The games pitted the women of the AAGPBL against their counterparts in the Latin American Feminine Basebol League (LAFBBL). They were so popular that they drew crowds larger than those at the Dodgers' games.
The Cubans loved baseball, but they had never seen women play ball at the level of the All-American Girls League. More than 55,000 Cuban baseball enthusiasts showed up to watch the women. While in Havana, the Dodgers played "home" series against the Yankees and Boston Braves, along with games against the Royals and a team of Cuban all-stars. In addition to the trip to Panama, they took quick jaunts to play in Caracas, Venezuela, and the Panama Canal Zone.
The Havana experiment only lasted one spring for the Dodgers, as the club’s training costs were the highest in the majors that year. Unlike the AAGPBL games, which drew large crowds, attendance for the Dodgers' series against the Braves was so low that the visiting Boston club lost money on the deal. It was so successful for the AAGPBL, however, that some of the All-Americans returned in the fall of 1947 for a postseason exhibition tour.

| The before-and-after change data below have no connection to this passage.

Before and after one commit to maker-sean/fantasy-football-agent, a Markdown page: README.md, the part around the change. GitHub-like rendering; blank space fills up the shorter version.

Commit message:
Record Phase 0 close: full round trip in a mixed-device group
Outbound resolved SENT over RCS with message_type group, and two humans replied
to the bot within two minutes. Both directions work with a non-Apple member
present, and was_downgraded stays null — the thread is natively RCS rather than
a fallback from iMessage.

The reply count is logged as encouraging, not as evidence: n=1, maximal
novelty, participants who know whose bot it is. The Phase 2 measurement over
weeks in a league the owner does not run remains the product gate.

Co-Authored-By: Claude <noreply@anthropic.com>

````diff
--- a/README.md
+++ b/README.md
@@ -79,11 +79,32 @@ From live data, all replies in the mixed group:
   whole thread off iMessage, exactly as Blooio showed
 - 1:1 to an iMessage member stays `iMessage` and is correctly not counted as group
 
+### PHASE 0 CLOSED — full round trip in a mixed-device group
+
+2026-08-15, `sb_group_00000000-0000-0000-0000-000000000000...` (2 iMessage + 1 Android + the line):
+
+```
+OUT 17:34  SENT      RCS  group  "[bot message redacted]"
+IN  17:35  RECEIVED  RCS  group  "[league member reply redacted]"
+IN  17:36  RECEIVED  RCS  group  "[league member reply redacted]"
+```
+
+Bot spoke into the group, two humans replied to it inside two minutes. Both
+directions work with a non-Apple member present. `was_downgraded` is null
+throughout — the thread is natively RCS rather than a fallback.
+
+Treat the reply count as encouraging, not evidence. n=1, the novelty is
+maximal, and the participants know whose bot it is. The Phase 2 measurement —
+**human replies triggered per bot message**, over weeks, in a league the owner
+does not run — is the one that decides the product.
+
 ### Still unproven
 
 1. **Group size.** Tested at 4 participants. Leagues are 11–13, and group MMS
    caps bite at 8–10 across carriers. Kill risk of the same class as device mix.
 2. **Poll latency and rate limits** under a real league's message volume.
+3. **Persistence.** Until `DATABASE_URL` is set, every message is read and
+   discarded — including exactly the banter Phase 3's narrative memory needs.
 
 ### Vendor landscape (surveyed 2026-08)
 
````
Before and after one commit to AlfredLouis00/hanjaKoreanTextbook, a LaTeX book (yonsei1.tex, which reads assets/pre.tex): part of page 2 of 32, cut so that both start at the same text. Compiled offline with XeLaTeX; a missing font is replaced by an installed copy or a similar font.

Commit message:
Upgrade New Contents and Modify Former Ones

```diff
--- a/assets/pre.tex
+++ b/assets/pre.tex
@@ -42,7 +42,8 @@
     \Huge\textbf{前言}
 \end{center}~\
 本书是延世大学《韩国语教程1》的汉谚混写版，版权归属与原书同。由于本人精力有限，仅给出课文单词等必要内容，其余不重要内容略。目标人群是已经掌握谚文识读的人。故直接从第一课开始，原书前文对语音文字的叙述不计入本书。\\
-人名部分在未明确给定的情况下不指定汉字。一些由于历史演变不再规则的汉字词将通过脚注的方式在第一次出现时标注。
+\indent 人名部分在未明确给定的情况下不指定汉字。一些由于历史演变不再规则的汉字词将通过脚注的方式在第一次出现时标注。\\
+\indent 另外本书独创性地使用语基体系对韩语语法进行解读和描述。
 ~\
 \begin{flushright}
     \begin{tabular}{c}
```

Meaghann Campbell is the 2018 library-technical services intern in the Hall of Fame’s Frank and Peggy Steele Internship Program for Youth Leadership Development